• What is required
Please state how many lines of the data below contain the word "eliminarCampo", offering nothing besides the number.

(Dataset excerpts)
%%

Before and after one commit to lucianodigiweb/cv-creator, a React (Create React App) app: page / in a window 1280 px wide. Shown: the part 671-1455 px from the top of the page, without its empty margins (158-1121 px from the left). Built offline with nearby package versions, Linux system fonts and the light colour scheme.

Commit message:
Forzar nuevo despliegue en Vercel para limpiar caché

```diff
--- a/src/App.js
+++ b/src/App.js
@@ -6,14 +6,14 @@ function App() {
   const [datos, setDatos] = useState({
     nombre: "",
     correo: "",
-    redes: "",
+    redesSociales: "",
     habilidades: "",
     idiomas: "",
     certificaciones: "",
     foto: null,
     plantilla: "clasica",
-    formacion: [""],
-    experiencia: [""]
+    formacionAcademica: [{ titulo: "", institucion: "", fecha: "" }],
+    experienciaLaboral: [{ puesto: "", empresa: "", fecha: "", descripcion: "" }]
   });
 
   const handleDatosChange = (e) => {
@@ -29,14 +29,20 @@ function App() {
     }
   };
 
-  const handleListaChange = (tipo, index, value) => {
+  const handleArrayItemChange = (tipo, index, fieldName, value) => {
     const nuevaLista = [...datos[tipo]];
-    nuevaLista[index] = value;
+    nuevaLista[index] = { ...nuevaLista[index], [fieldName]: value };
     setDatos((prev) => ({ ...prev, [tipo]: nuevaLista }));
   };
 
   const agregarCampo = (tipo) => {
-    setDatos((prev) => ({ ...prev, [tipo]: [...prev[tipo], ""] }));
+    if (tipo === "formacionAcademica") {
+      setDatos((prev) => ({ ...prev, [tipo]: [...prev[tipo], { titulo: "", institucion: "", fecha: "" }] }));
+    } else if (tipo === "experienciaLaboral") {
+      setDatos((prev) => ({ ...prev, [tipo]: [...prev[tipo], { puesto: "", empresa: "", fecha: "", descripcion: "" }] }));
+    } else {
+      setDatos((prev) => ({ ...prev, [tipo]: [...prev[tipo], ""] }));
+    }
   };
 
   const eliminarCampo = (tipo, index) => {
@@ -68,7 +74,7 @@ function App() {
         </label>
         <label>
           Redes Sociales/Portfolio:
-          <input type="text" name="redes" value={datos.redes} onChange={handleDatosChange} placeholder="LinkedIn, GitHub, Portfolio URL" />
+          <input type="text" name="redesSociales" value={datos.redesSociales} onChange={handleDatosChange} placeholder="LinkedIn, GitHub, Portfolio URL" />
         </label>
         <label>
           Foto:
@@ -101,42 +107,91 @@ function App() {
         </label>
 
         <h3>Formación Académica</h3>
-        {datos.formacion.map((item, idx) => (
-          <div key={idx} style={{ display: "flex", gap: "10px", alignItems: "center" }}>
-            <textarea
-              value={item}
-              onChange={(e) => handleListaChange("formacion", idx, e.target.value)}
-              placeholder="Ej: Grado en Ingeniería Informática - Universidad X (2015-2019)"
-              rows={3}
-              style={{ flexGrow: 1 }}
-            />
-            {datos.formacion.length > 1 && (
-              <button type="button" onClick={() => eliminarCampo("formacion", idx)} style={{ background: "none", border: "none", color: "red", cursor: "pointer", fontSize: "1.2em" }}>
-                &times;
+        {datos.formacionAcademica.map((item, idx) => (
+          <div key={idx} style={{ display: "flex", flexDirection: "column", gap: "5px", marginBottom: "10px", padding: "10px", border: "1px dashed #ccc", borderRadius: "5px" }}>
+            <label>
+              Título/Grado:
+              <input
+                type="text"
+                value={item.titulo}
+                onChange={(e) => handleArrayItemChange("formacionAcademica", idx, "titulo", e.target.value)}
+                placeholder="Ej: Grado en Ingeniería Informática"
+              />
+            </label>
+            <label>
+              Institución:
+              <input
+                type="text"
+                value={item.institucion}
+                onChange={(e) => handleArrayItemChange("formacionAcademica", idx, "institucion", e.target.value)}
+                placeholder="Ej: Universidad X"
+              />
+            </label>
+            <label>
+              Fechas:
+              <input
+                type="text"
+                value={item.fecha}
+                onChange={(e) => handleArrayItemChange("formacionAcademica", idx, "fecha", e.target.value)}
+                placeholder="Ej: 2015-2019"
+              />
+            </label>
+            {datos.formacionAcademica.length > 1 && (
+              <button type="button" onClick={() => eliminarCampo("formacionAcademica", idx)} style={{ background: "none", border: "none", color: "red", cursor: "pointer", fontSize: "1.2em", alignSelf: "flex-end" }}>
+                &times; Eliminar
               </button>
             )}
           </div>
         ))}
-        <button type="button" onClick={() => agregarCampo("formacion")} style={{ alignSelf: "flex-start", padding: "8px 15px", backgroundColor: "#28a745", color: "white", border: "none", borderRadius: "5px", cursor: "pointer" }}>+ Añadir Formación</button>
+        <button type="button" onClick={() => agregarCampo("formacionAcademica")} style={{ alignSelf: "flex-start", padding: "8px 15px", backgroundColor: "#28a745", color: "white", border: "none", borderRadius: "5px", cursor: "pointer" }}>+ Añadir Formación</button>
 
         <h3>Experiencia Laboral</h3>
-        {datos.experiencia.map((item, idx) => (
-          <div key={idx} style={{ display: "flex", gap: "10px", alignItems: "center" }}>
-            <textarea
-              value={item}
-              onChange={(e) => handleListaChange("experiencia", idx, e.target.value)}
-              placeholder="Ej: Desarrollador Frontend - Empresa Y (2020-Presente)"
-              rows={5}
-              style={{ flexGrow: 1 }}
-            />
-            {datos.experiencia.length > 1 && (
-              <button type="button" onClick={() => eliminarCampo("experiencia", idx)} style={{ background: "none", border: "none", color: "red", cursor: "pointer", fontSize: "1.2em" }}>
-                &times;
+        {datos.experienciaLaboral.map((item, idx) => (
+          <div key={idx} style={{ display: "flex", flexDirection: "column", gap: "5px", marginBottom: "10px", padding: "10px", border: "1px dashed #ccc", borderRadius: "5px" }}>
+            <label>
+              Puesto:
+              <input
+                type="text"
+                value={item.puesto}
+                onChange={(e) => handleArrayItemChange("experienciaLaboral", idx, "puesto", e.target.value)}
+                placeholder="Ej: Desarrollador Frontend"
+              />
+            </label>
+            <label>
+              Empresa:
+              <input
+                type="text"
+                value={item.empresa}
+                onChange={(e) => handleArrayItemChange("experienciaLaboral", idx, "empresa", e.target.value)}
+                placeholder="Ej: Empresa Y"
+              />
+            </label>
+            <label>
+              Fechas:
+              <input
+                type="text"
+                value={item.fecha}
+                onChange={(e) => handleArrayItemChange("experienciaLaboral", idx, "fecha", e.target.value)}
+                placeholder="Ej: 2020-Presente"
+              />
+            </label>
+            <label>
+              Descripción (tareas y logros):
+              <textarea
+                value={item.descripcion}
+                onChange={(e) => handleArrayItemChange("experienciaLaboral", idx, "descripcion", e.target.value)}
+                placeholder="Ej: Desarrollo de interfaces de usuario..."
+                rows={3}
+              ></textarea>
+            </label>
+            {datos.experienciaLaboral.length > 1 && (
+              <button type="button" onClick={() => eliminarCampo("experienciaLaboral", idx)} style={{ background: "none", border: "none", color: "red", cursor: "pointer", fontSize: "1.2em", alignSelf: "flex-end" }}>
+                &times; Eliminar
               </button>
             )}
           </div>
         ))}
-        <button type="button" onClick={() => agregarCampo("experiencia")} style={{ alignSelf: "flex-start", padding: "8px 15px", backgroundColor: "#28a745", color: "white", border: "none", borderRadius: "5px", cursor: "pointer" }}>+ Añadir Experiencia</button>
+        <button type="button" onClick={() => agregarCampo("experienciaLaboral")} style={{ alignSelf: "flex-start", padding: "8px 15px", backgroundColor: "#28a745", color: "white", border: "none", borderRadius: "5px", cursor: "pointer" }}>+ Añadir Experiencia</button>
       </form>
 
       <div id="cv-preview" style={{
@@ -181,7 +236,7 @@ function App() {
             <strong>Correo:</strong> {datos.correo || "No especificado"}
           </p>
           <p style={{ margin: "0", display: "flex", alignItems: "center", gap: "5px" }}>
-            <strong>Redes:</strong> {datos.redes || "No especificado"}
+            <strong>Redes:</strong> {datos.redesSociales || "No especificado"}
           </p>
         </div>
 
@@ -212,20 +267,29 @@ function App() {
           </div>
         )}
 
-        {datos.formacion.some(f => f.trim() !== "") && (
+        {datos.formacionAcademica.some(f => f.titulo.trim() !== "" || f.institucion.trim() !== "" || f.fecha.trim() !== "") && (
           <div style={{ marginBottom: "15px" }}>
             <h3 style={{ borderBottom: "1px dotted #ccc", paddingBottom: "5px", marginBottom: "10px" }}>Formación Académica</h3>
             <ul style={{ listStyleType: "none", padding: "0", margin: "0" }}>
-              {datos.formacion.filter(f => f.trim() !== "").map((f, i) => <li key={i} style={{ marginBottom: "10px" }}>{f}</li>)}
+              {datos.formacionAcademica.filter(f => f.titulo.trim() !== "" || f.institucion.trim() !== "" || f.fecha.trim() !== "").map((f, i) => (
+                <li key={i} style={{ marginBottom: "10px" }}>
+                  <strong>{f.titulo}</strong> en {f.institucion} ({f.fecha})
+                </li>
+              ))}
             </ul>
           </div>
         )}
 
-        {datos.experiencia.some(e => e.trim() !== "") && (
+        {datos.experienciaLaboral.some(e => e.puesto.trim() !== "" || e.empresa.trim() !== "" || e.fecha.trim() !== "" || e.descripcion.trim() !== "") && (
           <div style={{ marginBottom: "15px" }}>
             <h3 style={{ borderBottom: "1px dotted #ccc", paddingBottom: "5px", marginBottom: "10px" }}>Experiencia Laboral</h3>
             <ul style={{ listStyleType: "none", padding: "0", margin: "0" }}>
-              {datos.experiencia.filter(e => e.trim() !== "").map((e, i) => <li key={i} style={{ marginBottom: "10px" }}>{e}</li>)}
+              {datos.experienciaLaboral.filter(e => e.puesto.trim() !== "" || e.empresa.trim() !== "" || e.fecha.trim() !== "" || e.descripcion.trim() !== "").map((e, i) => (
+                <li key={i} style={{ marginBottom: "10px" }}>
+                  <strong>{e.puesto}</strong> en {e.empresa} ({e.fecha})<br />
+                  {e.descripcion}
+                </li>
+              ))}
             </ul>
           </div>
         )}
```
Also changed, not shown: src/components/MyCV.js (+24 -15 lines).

%%

• Exercise answer
5